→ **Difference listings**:
"""

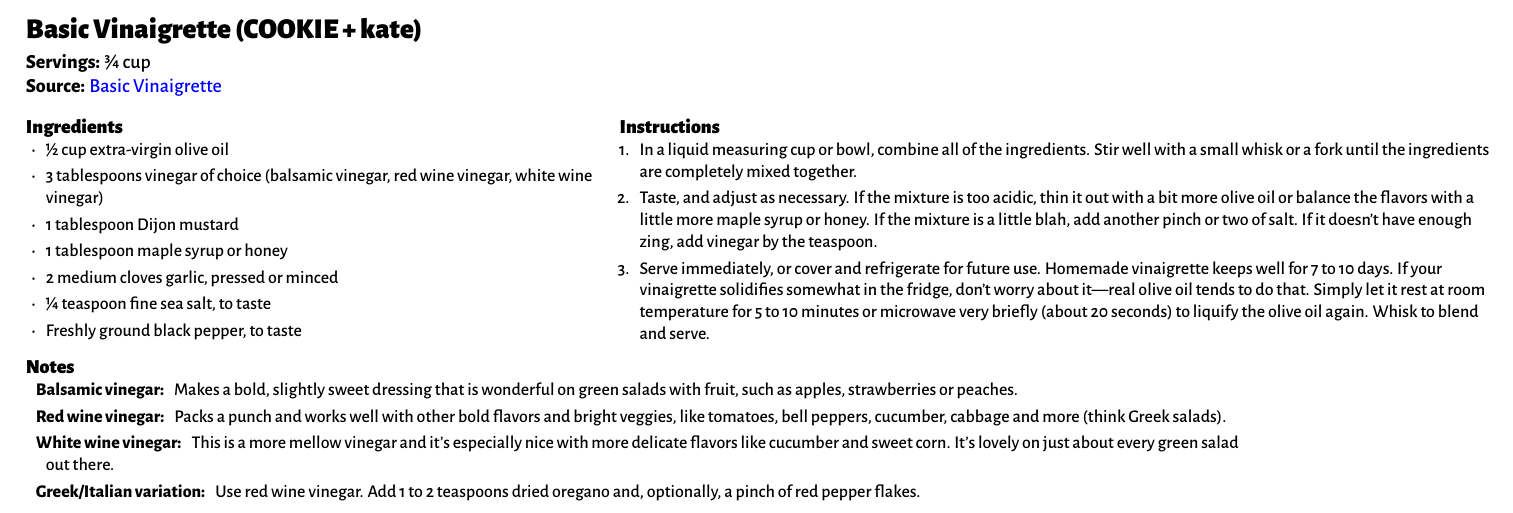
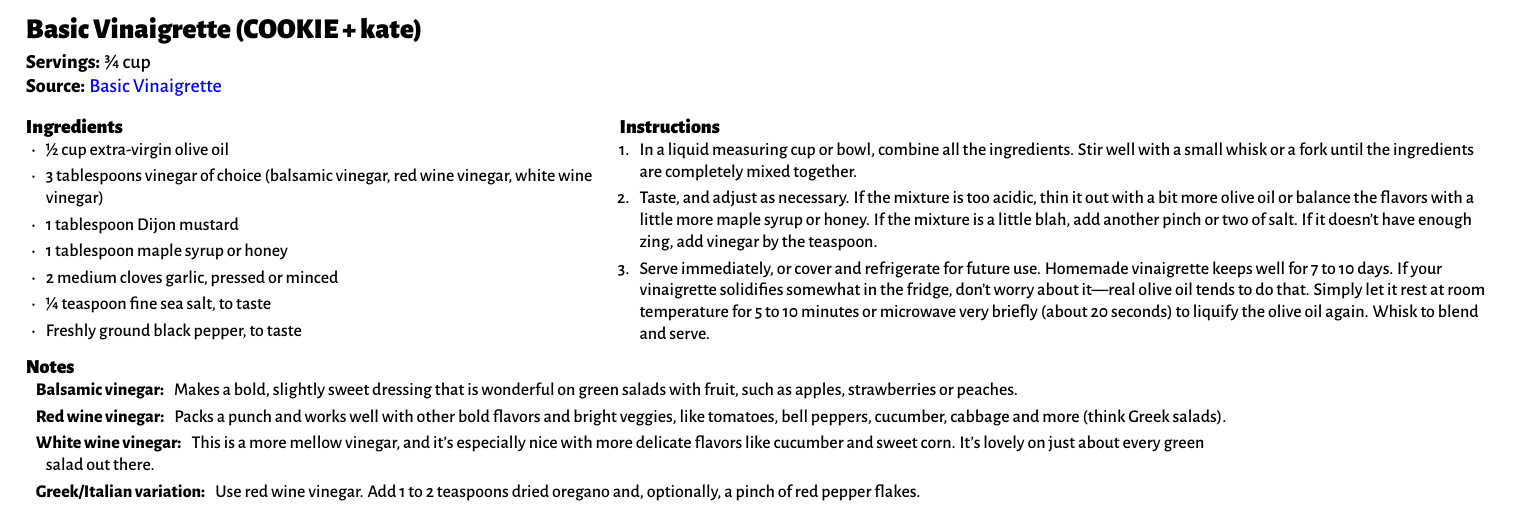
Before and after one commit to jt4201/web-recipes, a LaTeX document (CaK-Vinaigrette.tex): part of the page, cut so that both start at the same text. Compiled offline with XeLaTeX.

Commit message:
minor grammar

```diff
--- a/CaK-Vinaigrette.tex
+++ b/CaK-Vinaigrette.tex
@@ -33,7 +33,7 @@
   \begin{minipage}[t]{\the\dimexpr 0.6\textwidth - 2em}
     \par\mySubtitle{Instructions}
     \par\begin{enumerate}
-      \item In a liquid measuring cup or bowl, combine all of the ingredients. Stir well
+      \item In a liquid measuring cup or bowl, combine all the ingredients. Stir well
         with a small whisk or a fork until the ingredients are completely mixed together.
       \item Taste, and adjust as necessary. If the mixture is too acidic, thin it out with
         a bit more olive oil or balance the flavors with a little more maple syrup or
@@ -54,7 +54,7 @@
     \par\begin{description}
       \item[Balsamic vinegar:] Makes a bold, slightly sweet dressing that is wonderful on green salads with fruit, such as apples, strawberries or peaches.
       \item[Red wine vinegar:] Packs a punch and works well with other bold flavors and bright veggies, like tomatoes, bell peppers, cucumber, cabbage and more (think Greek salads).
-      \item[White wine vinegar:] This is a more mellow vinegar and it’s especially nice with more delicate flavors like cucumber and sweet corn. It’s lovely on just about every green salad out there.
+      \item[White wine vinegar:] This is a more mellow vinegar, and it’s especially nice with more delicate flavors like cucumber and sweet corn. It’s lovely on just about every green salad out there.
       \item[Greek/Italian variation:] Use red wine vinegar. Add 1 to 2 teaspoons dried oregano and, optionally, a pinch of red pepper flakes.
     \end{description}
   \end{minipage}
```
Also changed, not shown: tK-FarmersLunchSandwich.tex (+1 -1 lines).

"""
"""

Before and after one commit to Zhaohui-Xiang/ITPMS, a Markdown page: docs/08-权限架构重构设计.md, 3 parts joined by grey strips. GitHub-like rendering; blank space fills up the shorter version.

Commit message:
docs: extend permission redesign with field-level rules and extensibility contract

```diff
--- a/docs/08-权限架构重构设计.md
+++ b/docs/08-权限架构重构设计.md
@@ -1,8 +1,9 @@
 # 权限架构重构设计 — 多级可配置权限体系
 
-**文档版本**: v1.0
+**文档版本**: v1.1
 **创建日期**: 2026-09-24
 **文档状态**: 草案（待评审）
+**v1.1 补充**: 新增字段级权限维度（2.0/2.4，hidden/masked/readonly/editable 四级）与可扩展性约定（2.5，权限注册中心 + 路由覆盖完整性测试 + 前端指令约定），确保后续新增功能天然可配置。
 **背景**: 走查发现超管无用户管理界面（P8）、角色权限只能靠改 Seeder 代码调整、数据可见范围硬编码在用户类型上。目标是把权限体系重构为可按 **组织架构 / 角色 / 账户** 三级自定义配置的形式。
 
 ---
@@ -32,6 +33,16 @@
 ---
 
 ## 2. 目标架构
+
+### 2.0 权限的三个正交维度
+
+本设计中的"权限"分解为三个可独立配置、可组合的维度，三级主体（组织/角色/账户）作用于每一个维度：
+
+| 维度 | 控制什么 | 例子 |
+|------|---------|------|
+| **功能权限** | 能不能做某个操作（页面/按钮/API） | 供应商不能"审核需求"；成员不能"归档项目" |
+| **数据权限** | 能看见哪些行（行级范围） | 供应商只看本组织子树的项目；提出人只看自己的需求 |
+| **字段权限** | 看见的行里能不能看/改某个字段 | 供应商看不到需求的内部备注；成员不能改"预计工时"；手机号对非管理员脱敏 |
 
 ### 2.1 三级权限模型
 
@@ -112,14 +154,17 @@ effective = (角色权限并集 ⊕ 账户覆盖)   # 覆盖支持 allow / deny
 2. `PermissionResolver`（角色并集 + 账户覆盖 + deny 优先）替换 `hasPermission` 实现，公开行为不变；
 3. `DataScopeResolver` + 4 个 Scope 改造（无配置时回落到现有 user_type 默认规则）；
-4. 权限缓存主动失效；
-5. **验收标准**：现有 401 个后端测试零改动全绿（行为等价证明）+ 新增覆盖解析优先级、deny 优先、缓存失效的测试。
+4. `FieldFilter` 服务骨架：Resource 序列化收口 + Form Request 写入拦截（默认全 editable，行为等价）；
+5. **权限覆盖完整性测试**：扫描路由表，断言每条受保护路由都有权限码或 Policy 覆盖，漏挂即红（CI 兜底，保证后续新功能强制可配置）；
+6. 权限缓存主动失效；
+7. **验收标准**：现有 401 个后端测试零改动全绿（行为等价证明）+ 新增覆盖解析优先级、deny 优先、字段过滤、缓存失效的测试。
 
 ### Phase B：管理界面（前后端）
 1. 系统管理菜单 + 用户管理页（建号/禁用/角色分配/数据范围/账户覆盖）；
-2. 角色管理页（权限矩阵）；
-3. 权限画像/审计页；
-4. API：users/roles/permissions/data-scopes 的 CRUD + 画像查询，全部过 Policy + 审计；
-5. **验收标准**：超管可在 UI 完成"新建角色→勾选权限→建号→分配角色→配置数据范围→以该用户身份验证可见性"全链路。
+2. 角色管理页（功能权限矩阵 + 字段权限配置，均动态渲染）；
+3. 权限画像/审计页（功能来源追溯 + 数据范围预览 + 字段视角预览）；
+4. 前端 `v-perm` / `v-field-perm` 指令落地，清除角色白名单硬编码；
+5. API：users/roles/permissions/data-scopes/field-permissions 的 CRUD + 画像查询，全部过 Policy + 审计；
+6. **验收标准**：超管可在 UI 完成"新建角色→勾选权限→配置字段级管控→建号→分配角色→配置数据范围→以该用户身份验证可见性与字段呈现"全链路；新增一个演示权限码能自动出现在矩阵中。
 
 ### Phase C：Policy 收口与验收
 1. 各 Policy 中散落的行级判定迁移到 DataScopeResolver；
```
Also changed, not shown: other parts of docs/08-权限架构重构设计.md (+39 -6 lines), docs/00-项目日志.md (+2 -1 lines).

"""

Using the data above, return each line that includes the word "especially".

→ **OUTPUT OF THE TASK**:
-      \item[White wine vinegar:] This is a more mellow vinegar and it’s especially nice with more delicate flavors like cucumber and sweet corn. It’s lovely on just about every green salad out there.
+      \item[White wine vinegar:] This is a more mellow vinegar, and it’s especially nice with more delicate flavors like cucumber and sweet corn. It’s lovely on just about every green salad out there.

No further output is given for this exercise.